So this «learning system,» according to Mr. Ferreira, can use its predictive power to know how to teach every concept to every student. And it is critical that all the students be connected, because the system draws its intelligence from its ability to analyze these trillions of data points from millions of students. Mr Ferreira, in his 2012 speech above, claimed that in the following year his company would have the data for ten million students, and not long after that, 100 million.
Clearly you do not need teachers in this scenario, except perhaps to supervise the students as they work on their devices. Class sizes can expand significantly. You do not even need schools. All a student needs is some sort of computer and a connection to the internet.
This system to reorganize education sounds remarkably close to what Bill Gates has been advocating for the past few years.
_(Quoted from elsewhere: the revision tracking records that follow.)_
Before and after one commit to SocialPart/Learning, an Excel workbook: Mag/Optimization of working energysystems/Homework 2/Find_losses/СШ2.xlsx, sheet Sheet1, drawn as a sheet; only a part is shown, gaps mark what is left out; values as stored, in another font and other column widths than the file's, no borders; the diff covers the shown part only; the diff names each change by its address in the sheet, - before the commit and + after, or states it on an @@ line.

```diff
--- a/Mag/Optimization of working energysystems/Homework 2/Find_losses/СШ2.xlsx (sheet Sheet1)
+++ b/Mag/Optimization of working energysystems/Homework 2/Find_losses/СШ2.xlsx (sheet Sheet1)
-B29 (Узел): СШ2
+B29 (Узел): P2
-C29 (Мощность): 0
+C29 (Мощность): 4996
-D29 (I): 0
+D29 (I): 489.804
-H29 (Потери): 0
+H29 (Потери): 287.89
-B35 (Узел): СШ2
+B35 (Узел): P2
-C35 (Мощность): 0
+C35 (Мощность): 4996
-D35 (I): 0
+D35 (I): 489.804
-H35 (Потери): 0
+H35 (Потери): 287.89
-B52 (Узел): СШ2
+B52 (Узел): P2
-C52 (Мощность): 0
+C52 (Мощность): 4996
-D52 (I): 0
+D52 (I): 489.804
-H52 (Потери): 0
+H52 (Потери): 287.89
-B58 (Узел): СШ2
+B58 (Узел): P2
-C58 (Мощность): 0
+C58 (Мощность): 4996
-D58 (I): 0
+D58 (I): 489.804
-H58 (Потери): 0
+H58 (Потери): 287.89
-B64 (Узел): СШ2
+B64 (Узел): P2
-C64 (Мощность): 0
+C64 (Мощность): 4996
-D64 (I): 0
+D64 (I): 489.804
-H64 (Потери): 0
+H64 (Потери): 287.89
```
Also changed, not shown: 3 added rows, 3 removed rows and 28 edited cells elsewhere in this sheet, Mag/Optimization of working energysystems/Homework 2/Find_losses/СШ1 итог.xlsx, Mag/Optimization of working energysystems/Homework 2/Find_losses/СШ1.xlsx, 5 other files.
The Common Core would provide us with the list of discrete learning objectives, Pearson, Amplify and various other tech companies are producing the devices, tagging their content to the standards. The Department of Education is funding the standards-aligned tests, to be taken on computers. The Gates Foundation created inBloom to function as the data warehouse, (though that has now collapsed.)
If states use common academic standards, the quality of classroom materials and professional development will improve, Gates said. Much of that material will be digital tools that are personalized to the student, he said. «To get this innovation out, common standards will be helpful.»
The wave of technology that has transformed the US economy since the advent of the internet twenty years ago has yielded tremendous advances in efficiency and productivity. However, the benefits of these advances have flowed up to the top one percent – or even the top .1 percent. A recent report suggests that nearly half the jobs in the US may be lost in the next twenty years as a result of computerization.
The people running the economy are looking for ways to cut any labor that can be rendered obsolete through technology, and educators are not immune to this trend.
The skills and abilities that students develop in school, under the guidance of skilled educators, are not so easily measured, and this is a powerful reason to reject the mechanization of education. The late Gerald Bracey offered this list of things not measured by tests:
- critical thinking
- sense of beauty
- sense of wonder
In the years to come, we can choose to conform to the most efficient ways to organize our work and the process of education, so as to cost the least amount possible, while delivering the technical skills required by the employers who still require human labor. Or we can flip the paradigm, and organize our schools and our lives to serve the full development of children as human beings. This is decidedly inefficient. Huge amounts of time will be utterly wasted on kindergarten music recitals and artistic endeavors not worthy of a major gallery. This choice transcends education, and runs through every aspect of our culture. It is a challenge that requires not the efficient calculations of a thinking machine, but the slower contemplation of a moral mind.
What do you think? Is the Common Core part of an effort to computerize education?
Continue the dialogue with Anthony on Twitter.